Louis Moore Bacon, the billionaire Wall Street tycoon who owns Robins Island, is closing his hedge fund. But, according to The Nature Conservancy, which in 1997 signed a conservation easement for the island with Mr. Bacon, the preservation of Robins Island will remain as it has been.
This is because, said Conservation Lands Director Joseph Jannsen for the Conservancy, the conservation easement runs “in perpetuity.”
No matter who owns the island, he said, “the conservation easement stays with the property.” It provides for preservation of the “vast majority” of the 435-acre island between Great Peconic Bay and Little Peconic Bay.

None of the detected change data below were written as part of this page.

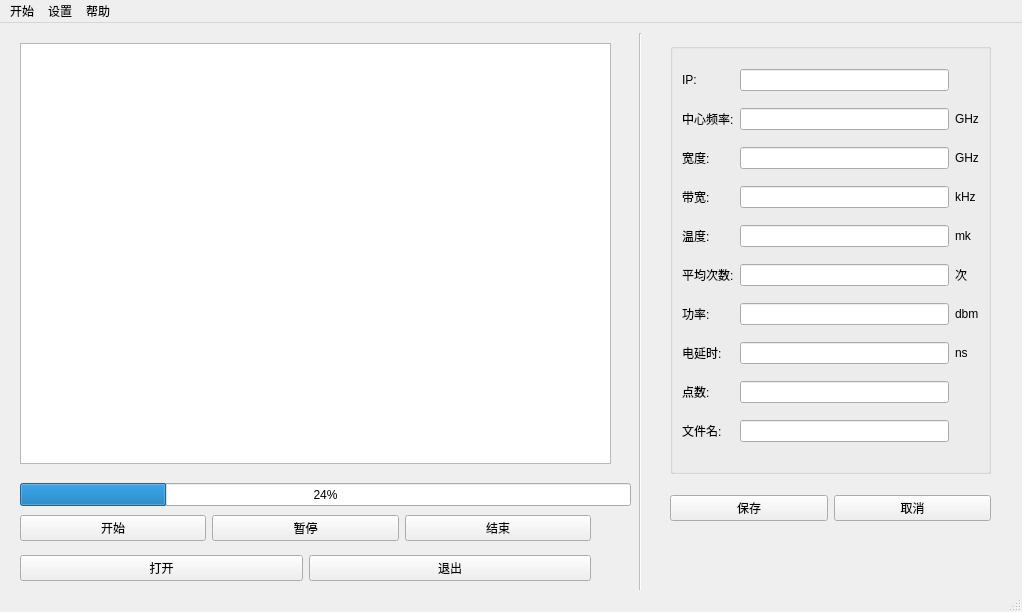
Before: the Qt Designer form mywidget/MainWindow.ui in zzwang11/bishe, drawn with Qt 5.
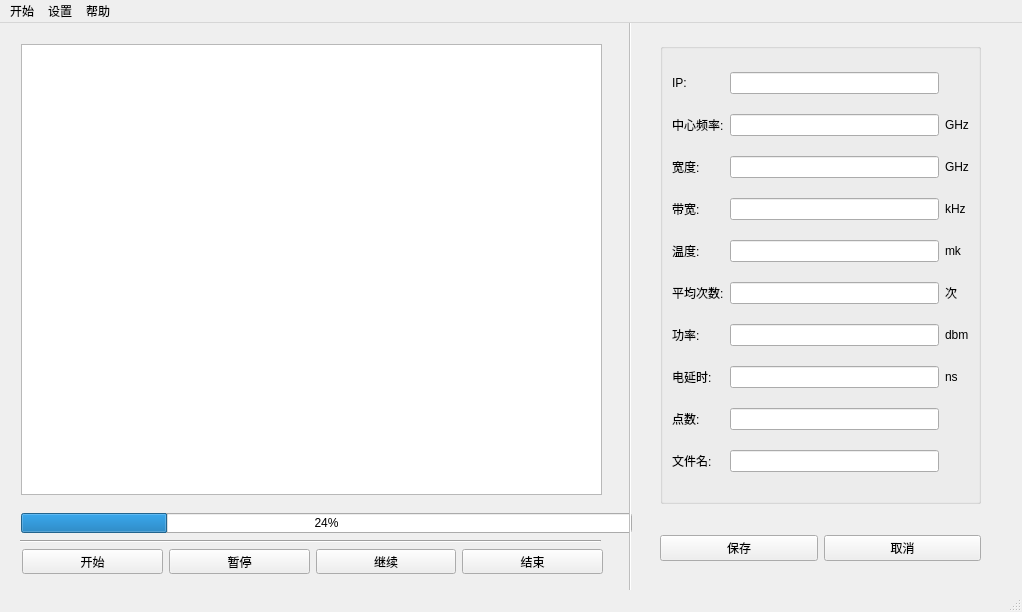
After: the same form once the commit is applied.

```diff
--- a/mywidget/MainWindow.ui
+++ b/mywidget/MainWindow.ui
@@ -17,10 +17,10 @@
    <widget class="QProgressBar" name="progressBar">
     <property name="geometry">
      <rect>
-      <x>20</x>
-      <y>460</y>
+      <x>21</x>
+      <y>490</y>
       <width>611</width>
-      <height>23</height>
+      <height>20</height>
      </rect>
     </property>
     <property name="value">
@@ -30,79 +30,20 @@
    <widget class="QGraphicsView" name="graphicsView">
     <property name="geometry">
      <rect>
-      <x>20</x>
-      <y>20</y>
-      <width>591</width>
-      <height>421</height>
+      <x>21</x>
+      <y>21</y>
+      <width>581</width>
+      <height>451</height>
      </rect>
     </property>
    </widget>
-   <widget class="QWidget" name="layoutWidget">
-    <property name="geometry">
-     <rect>
-      <x>20</x>
-      <y>490</y>
-      <width>571</width>
-      <height>30</height>
-     </rect>
-    </property>
-    <layout class="QHBoxLayout" name="horizontalLayout">
-     <item>
-      <widget class="QPushButton" name="pushButton">
-       <property name="text">
-        <string>开始</string>
-       </property>
-      </widget>
-     </item>
-     <item>
-      <widget class="QPushButton" name="pushButton_2">
-       <property name="text">
-        <string>暂停</string>
-       </property>
-      </widget>
-     </item>
-     <item>
-      <widget class="QPushButton" name="pushButton_3">
-       <property name="text">
-        <string>结束</string>
-       </property>
-      </widget>
-     </item>
-    </layout>
-   </widget>
-   <widget class="QWidget" name="horizontalLayoutWidget">
-    <property name="geometry">
-     <rect>
-      <x>20</x>
-      <y>530</y>
-      <width>571</width>
-      <height>31</height>
-     </rect>
-    </property>
-    <layout class="QHBoxLayout" name="horizontalLayout_2">
-     <item>
-      <widget class="QPushButton" name="pushButton_4">
-       <property name="text">
-        <string>打开</string>
-       </property>
-      </widget>
-     </item>
-     <item>
-      <widget class="QPushButton" name="pushButton_5">
-       <property name="text">
-        <string>退出</string>
-       </property>
-      </widget>
-     </item>
-    </layout>
-   </widget>
    <widget class="QGroupBox" name="formGroupBox">
     <property name="geometry">
      <rect>
-      <x>670</x>
+      <x>660</x>
       <y>20</y>
       <width>321</width>
-      <height>431</height>
+      <height>461</height>
      </rect>
     </property>
     <layout class="QGridLayout" name="gridLayout">
@@ -260,8 +201,8 @@
    <widget class="QWidget" name="horizontalLayoutWidget_2">
     <property name="geometry">
      <rect>
-      <x>670</x>
-      <y>460</y>
+      <x>660</x>
+      <y>500</y>
       <width>321</width>
       <height>51</height>
      </rect>
@@ -292,16 +233,69 @@
     </property>
     <property name="geometry">
      <rect>
-      <x>630</x>
-      <y>10</y>
+      <x>620</x>
+      <y>-10</y>
       <width>20</width>
-      <height>601</height>
+      <height>611</height>
      </rect>
     </property>
     <property name="orientation">
      <enum>Qt::Vertical</enum>
     </property>
    </widget>
+   <widget class="Line" name="line_2">
+    <property name="geometry">
+     <rect>
+      <x>20</x>
+      <y>510</y>
+      <width>581</width>
+      <height>16</height>
+     </rect>
+    </property>
+    <property name="orientation">
+     <enum>Qt::Horizontal</enum>
+    </property>
+   </widget>
+   <widget class="QWidget" name="">
+    <property name="geometry">
+     <rect>
+      <x>22</x>
+      <y>526</y>
+      <width>581</width>
+      <height>25</height>
+     </rect>
+    </property>
+    <layout class="QHBoxLayout" name="horizontalLayout">
+     <item>
+      <widget class="QPushButton" name="pushButton">
+       <property name="text">
+        <string>开始</string>
+       </property>
+      </widget>
+     </item>
+     <item>
+      <widget class="QPushButton" name="pushButton_2">
+       <property name="text">
+        <string>暂停</string>
+       </property>
+      </widget>
+     </item>
+     <item>
+      <widget class="QPushButton" name="pushButton_4">
+       <property name="text">
+        <string>继续</string>
+       </property>
+      </widget>
+     </item>
+     <item>
+      <widget class="QPushButton" name="pushButton_3">
+       <property name="text">
+        <string>结束</string>
+       </property>
+      </widget>
+     </item>
+    </layout>
+   </widget>
   </widget>
   <widget class="QMenuBar" name="menubar">
    <property name="geometry">
```
Left out of the diff: 4 changed lines with no effect on the pictures.
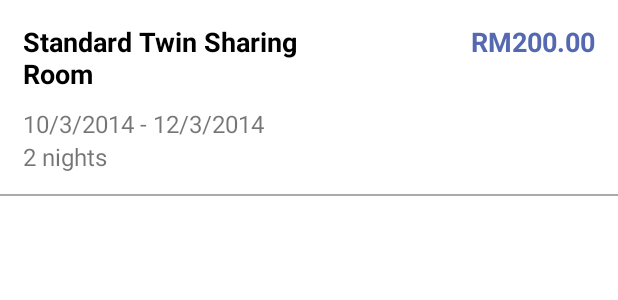
After one commit to TeradonGenesis/Booking_App, an Android app: the layout booking_history_row_layout.xml on its own in the app's theme, with its tools: preview values and no code run, on a phone screen of 412 x 824 dp. The commit adds this screen. Shown: the top 300 px of the screen. Run offline under Robolectric (Android 15) with nearby library versions, the phone set to English and light mode, and no system bars; network calls fail.

Commit message:
LJL completed the booking history fragment

```diff
--- a/Kuching_Park_Hotel/app/src/main/java/com/example/kuching_park_hotel/MyFragmentAdapter.java
+++ b/Kuching_Park_Hotel/app/src/main/java/com/example/kuching_park_hotel/MyFragmentAdapter.java
@@ -26,7 +26,7 @@ public class MyFragmentAdapter extends FragmentPagerAdapter {
         String json = sharedPreferences.getString(MEMBER_OBJECT,"");
         test_member = gson.fromJson(json,Member.class);
 
-        childFragments = new Fragment[]{new Mainpage_Fragment(), new Enquiry_Fragment(), new Map_Fragment(),new User_profile_Fragment(test_member)};
+        childFragments = new Fragment[]{new Mainpage_Fragment(), new MyBookingsFragment(test_member), new Map_Fragment(),new User_profile_Fragment(test_member)};
     }
 
     @Override
--- /dev/null
+++ b/Kuching_Park_Hotel/app/src/main/res/drawable/border_bottom.xml
@@ -0,0 +1,9 @@
+<?xml version="1.0" encoding="utf-8" ?>
+<layer-list xmlns:android="http://schemas.android.com/apk/res/android" >
+    <item android:gravity="bottom">
+        <shape>
+            <size android:height="1dp" />
+            <solid android:color="@color/grey_line" />
+        </shape>
+    </item>
+</layer-list>
--- /dev/null
+++ b/Kuching_Park_Hotel/app/src/main/res/layout/booking_history_row_layout.xml
@@ -0,0 +1,76 @@
+<?xml version="1.0" encoding="utf-8"?>
+<LinearLayout xmlns:android="http://schemas.android.com/apk/res/android"
+    xmlns:app="http://schemas.android.com/apk/res-auto"
+    android:orientation="vertical" android:layout_width="match_parent"
+    android:layout_height="wrap_content">
+
+
+        <androidx.constraintlayout.widget.ConstraintLayout
+            android:layout_width="match_parent"
+            android:layout_height="wrap_content"
+
+            android:padding="5dp"
+            android:background="@drawable/border_bottom">
+
+            <TextView
+                android:id="@+id/textView_booking_roomName"
+                android:layout_width="240dp"
+                android:layout_height="wrap_content"
+                android:text="Standard Twin Sharing Room"
+                android:textStyle="bold"
+                android:textColor="@color/black"
+                android:layout_marginTop="10dp"
+                android:textSize="18sp"
+                android:paddingStart="10dp"
+                android:paddingEnd="10dp"
+                app:layout_constraintTop_toTopOf="parent"
+                app:layout_constraintLeft_toLeftOf="parent" />
+
+            <TextView
+                android:id="@+id/textView_booking_roomPrice"
+                android:layout_width="120dp"
+                android:layout_height="wrap_content"
+                android:text="RM200.00"
+                android:textStyle="bold"
+                android:textAlignment="textEnd"
+                android:textColor="@color/blue"
+                android:layout_marginTop="10dp"
+                android:paddingStart="10dp"
+                android:paddingEnd="10dp"
+                android:textSize="18sp"
+                app:layout_constraintTop_toTopOf="parent"
+                app:layout_constraintRight_toRightOf="parent"/>
+
+            <TextView
+                android:id="@+id/textView_booking_duration"
+                android:layout_width="match_parent"
+                android:layout_height="wrap_content"
+                android:text="10/3/2014 - 12/3/2014"
+                android:textStyle="normal"
+                android:layout_marginTop="10dp"
+                android:textSize="16sp"
+                android:paddingStart="10dp"
+                android:paddingEnd="10dp"
+                app:layout_constraintTop_toBottomOf="@id/textView_booking_roomName"
+                app:layout_constraintLeft_toLeftOf="parent"
+                app:layout_constraintRight_toRightOf="parent"/>
+
+            <TextView
+                android:id="@+id/textView_booking_nights"
+                android:layout_width="match_parent"
+                android:layout_height="wrap_content"
+                android:text="2 nights"
+                android:textStyle="normal"
+                android:textSize="16sp"
+                android:layout_marginBottom="10dp"
+                android:paddingStart="10dp"
+                android:paddingEnd="10dp"
+                app:layout_constraintTop_toBottomOf="@id/textView_booking_duration"
+                app:layout_constraintLeft_toLeftOf="parent"
+                app:layout_constraintBottom_toBottomOf="parent"
+                app:layout_constraintRight_toRightOf="parent"/>
+
+
+        </androidx.constraintlayout.widget.ConstraintLayout>
+
+</LinearLayout>
--- a/Kuching_Park_Hotel/build.gradle
+++ b/Kuching_Park_Hotel/build.gradle
@@ -6,7 +6,7 @@ buildscript {
         jcenter()
     }
     dependencies {
-        classpath 'com.android.tools.build:gradle:4.0.0'
+        classpath 'com.android.tools.build:gradle:4.0.1'
 
         // NOTE: Do not place your application dependencies here; they belong
         // in the individual module build.gradle files
```
Also changed, not shown: Kuching_Park_Hotel/app/src/main/java/com/example/kuching_park_hotel/Booking_History.java (+6 -4 lines), Kuching_Park_Hotel/app/src/main/java/com/example/kuching_park_hotel/MyBookingsAdapter.java (added, +89 -0 lines), Kuching_Park_Hotel/app/src/main/java/com/example/kuching_park_hotel/MyBookingsFragment.java (added, +123 -0 lines), Kuching_Park_Hotel/app/src/main/res/layout/fragment_my_bookings.xml (added, +14 -0 lines).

What is not covered by the easement are some “small areas” on which several buildings on the island sit. But “approximately 90 percent of the island is preserved in perpetuity,” Mr. Jannsen said.
Although Mr. Bacon, 63, is closing his hedge fund, he remains one of the world’s richest people — the “707th richest person in the world,” according to Forbes magazine. His net worth has been put at $1.7 billion. Moreover, he is a dedicated environmentalist who, since acquiring Robins Island, has been committed to its preservation as well as preservation of land facing it on the South and North forks, which he subsequently bought.
Robins Island was once described by then Suffolk County Legislator Steven Englebright of Setauket, now a State Assembly member and chair of its Environmental Conservation Committee, as the “crown jewel” in the Suffolk County parklands and open space programs. It’s “our Yosemite,” he said.
In 1989, under then Suffolk County Executive Patrick Halpin, the county was in the process of buying Robins Island, something environmentalists had sought for decades.
“Suffolk County Agrees to Buy Robins Island and Preserve It,” said the 1989 headline in The New York Times. The article quoted Mr. Halpin (now chairman of the Suffolk County Water Authority) as saying: “You’re not going to see bulldozers plowing through Robins Island. It is a virtual time capsule of Long Island’s natural and human history.”
The price was $9.2 million, and the transaction was with Herbert Mittermayer and his son, Claus, both of West Germany, who speculated on offshore islands and bought Robins Island for $1.3 million in 1979.
The Times, in a later piece, reported how the Mittermayers had been “offering it to everyone from Prince Moulay Abdullah, a brother of King Hassan of Morocco, to Donald J. Trump, and finding no buyer.”
Then, in 1990, Republican Robert Gaffney defeated Democrat Halpin for county executive and scuttled the Robins Island deal that Mr. Halpin had signed. Mr. Gaffney maintained that he wanted to save the county money.
Meanwhile, the Mittermayers filed for bankruptcy for the entity through which they owned Robins Island, Southold Development Corporation. The future of Robins Island then landed in U.S. Bankruptcy Court and Mr. Bacon entered the picture offering to purchase Robins Island for $11 million and to join with The Conservancy to preserve it.
“Billionaire Investor Louis Bacon Closes Hedge Fund To Clients,” was the headline on the Forbes magazine website last month. “Legendary investor Louis Bacon told his investors … that he would be closing his big multi-manager hedge funds, another signal of the increasing difficulty traders are having making hedge fund strategies work,” began the article.
(Incidentally, for readers who don’t understand what a hedge fund is, a definition by Investopedia online is: “Hedge funds are alternative investments using pooled funds that employ different strategies to earn active return, or alpha, for their investors. Hedge funds may be aggressively managed or make use of derivatives and leverage in both domestic and international markets.” Does that explain things? Not for me either.)
But Mr. Bacon did understand how a hedge fund works. As CNBC has reported, he “founded Moore Capital in 1989 with a $25,000 inheritance from his mother” and “rose to Wall Street fame making bets on everything from U.S. equity to European bonds and Asian currencies based on global events.” And he “is considered one of the most successful traders of his era.”
As to his environmentalism, an online biography by writer Allen Salkin about the “reclusive” North Carolina-born father of four — titled “Bringing Home Bacon” — notes: “He has permanently conserved nearly 1,000 acres of pristine East End land worth an estimated $85 million, signing away development rights and granting stewardship to environmental groups. Thanks to him, some of the most valuable real estate in the world will remain home to ospreys, deer and mud turtles.”